Success story: Town solves I & I problems through persistence and teamwork

via: MN Pollution Control Agency

Inflow and infiltration were once big problems for the small town of Good Thunder in Blue Earth County in southern Minnesota. By being persistent and working as a team, city councilors and staff were able to take advantage of opportunities and detect major sources of I & I.

The town of 583 people has a pond system designed to treat an average of 50,000 gallons per day (gpd) of wastewater, and up to 85,000 gpd during wet weather. But a large rain event or spring thaw would result in 300,000 gpd going through the system. That meant many discharges to the Maple River during the spring and fall to keep up with the overload. It also meant extra expenses for Good Thunder and a lot of worry for Brian Severns, wastewater operator for the town.

In the last year, Good Thunder has decreased its influent flow by more than half, saving the town money through:


  • Less water flowing through the drinking water and wastewater treatment systems
  • Fewer hours of staff time managing the system
  • Less need for pumping, meaning reduced wear on equipment and lower electrical costs
  • Avoiding the cost of buying land and building a new pond to accommodate the hydraulic overload

 “It saves me a lot of worry at night,” Severns added with a laugh.


The town took a multi-faceted approach to solving the problem.


When the state of Minnesota reconstructed Highway 66 that runs along the eastern edge of Good Thunder, it recommended replacing or lining the town’s sewer main. The town chose lining and that stopped the major source of I & I to the pond system.

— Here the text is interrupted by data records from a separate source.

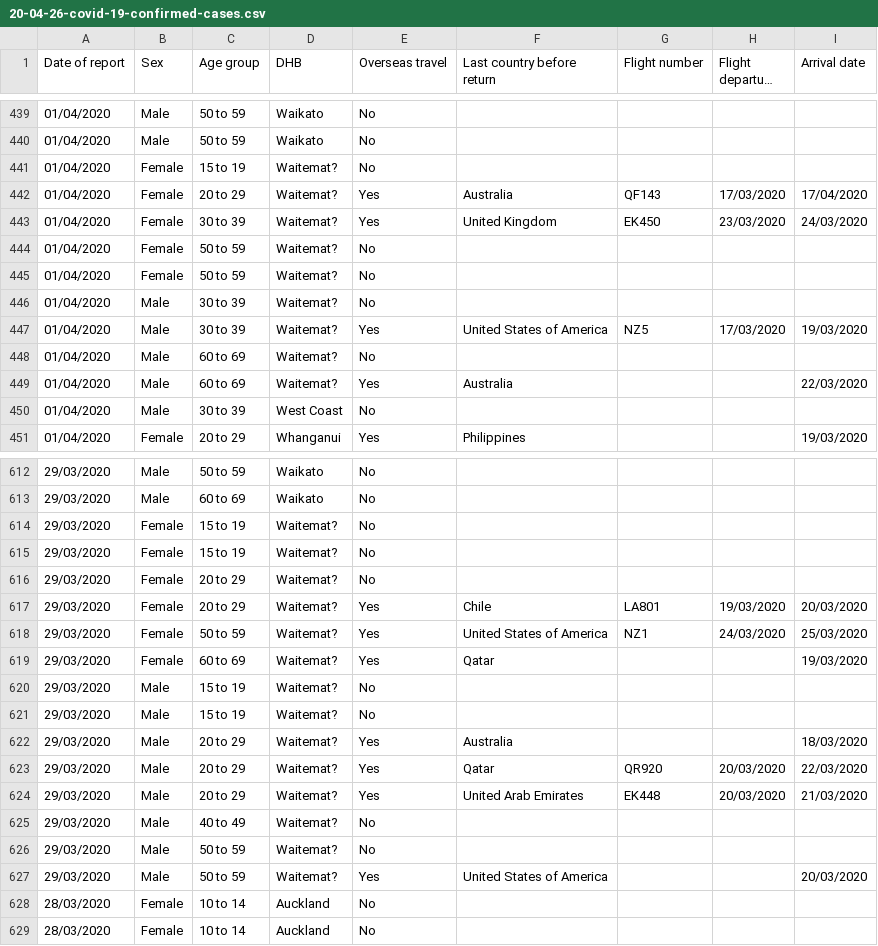
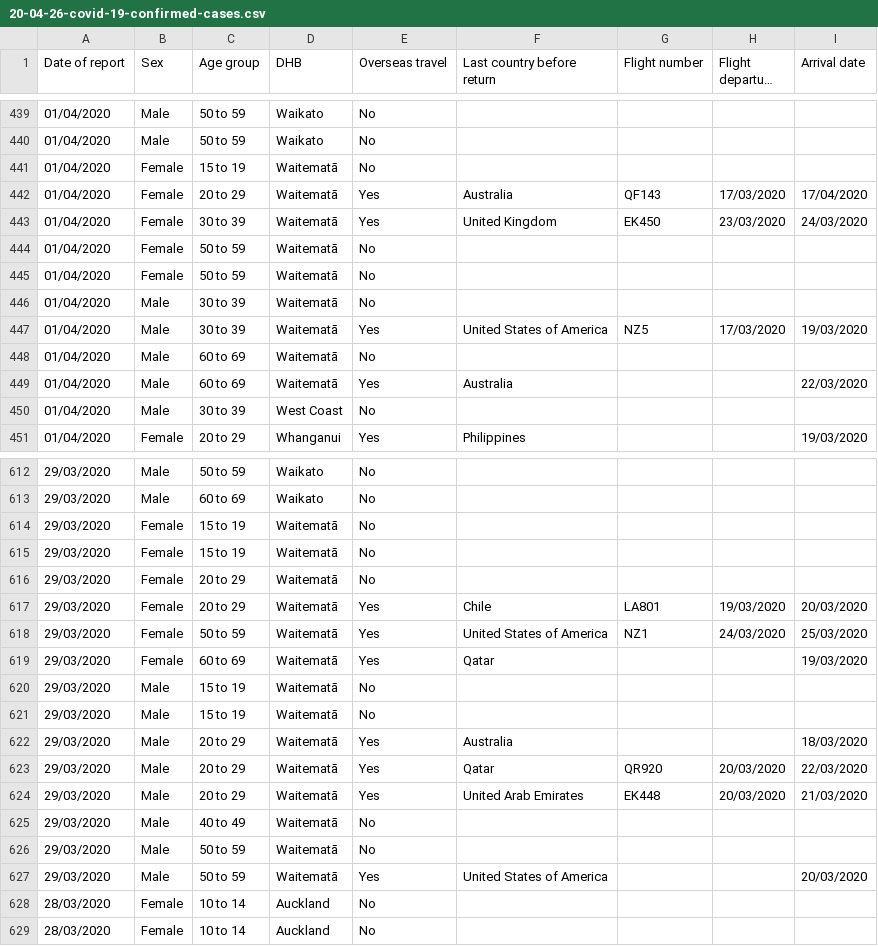
Before and after one commit to stevemanion/nz-covid19-travel-data, a CSV file: data/sources/ministry-of-health/cases/csv/20-04-26-covid-19-confirmed-cases.csv, drawn as a sheet; only a part is shown, gaps mark what is left out; long unchanged cells end in …; the diff covers the shown part only; the diff names each change by its address in the sheet, - before the commit and + after, or states it on an @@ line.

```diff
--- a/data/sources/ministry-of-health/cases/csv/20-04-26-covid-19-confirmed-cases.csv
+++ b/data/sources/ministry-of-health/cases/csv/20-04-26-covid-19-confirmed-cases.csv
-D441:D449 (DHB): Waitemat?
+D441:D449 (DHB): Waitematā
-D614:D627 (DHB): Waitemat?
+D614:D627 (DHB): Waitematā
```
Also changed, not shown: 131 edited cells elsewhere in this file, data/meta/daily-totals-cumulative.csv, data/meta/daily-totals.csv, 46 other files.
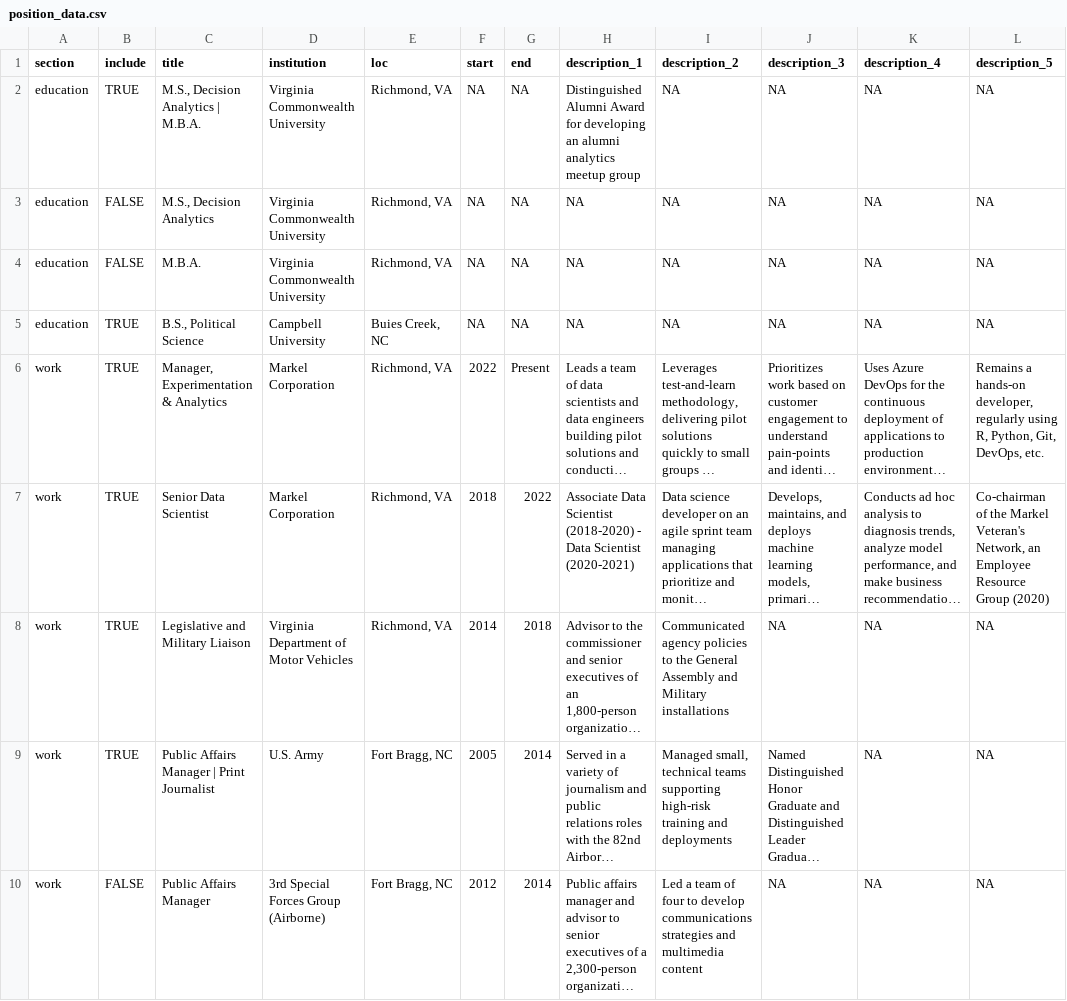
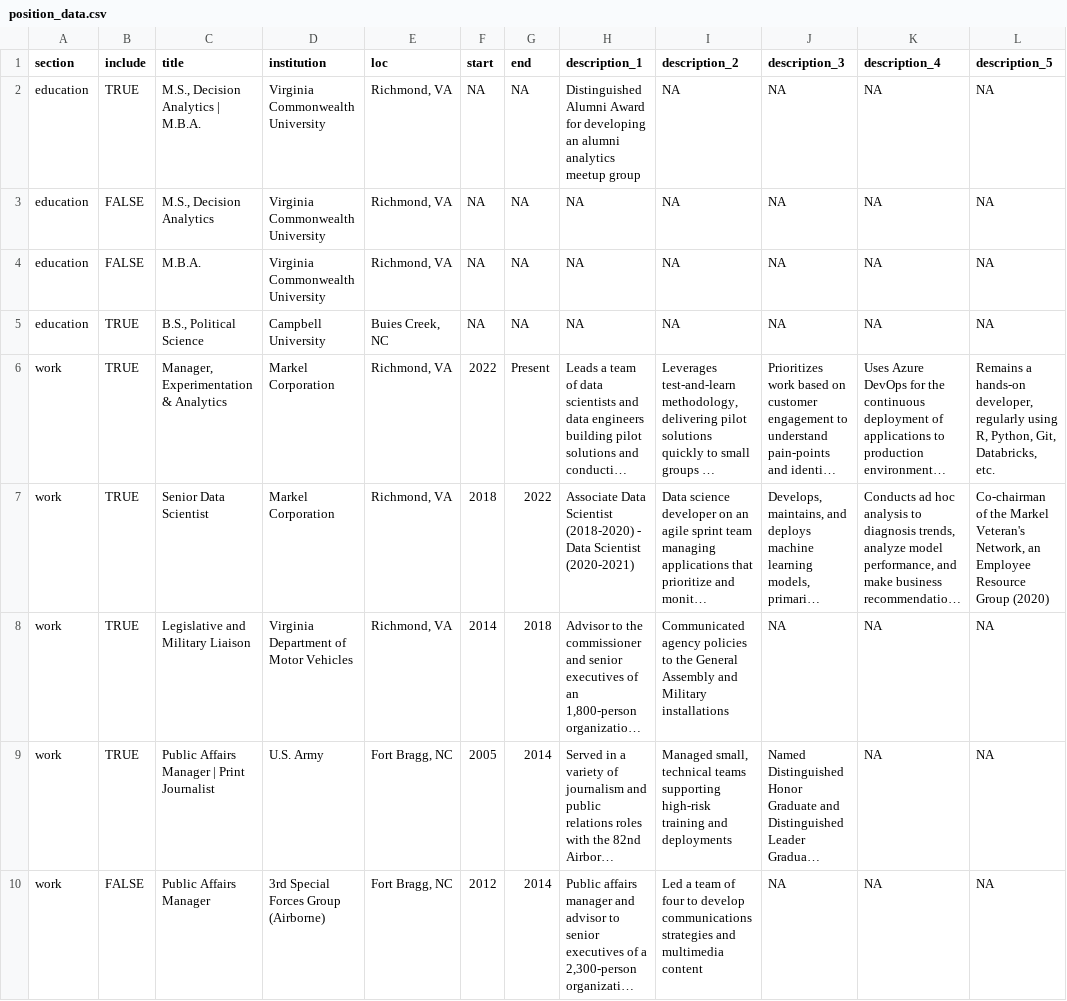
Before and after one commit to mleary/resume, a CSV file: data/position_data.csv, drawn as a sheet; only a part is shown; long unchanged cells end in …; the diff names each change by its address in the sheet, - before the commit and + after, or states it on an @@ line.

```diff
--- a/data/position_data.csv
+++ b/data/position_data.csv
-L6 (description_5): …Python, Git, DevOps, etc.
+L6 (description_5): …Python, Git, Databricks, etc.
```
Also changed, not shown: data/skill_data.csv, 2 other files.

Good Thunder also worked with the Minnesota Rural Water Association to look for leaks in its drinking water lines. It found many small and one big residential leaks that, once corrected, dramatically dropped the amount of water being treated and pumped for drinking as well as the water flowing to the wastewater system for treatment.


In addition, the town inspected sump pump systems, contracted a company to inspect the sewer lines with cameras, and educated residents and businesses on I & I issues through newsletters and utility bill messages.


“Even though we got the big stuff, we’re going after the little stuff,” Severns said.


Instead of discharging the ponds twice in the spring and three times in the fall, he is hoping that drops to one per spring and per fall. That’s good news for the river too because a longer retention time means a bigger reduction in phosphorus levels in the discharges.


Severns has sound advice for other cities tackling I & I problems:


  • Provide the city council with a visualization of the data behind the problem. Using an Excel spreadsheet, Severns tracked rainfall, drinking water pumped from the town’s well, and water influent to the wastewater system.  He then provided a bar graph of the data to the city council every month so it could visualize the problem and see progress with each step taken.
  • Educate residents and businesses on the importance of I & I.
  • Use cameras to look for leaks in pipes.
  • Take a team approach with the city council and maintenance staff. Severns credits Good Thunder’s maintenance worker, Brian Beckel, with doing much of the work.
  • Take advantage of Minnesota Rural Water Association resources. Severns called this association “essential” to the problem-solving.


“Patience is a virtue because sometimes it takes a lot of detective work to fix. By doing due diligence, you’ll figure it out,” he said.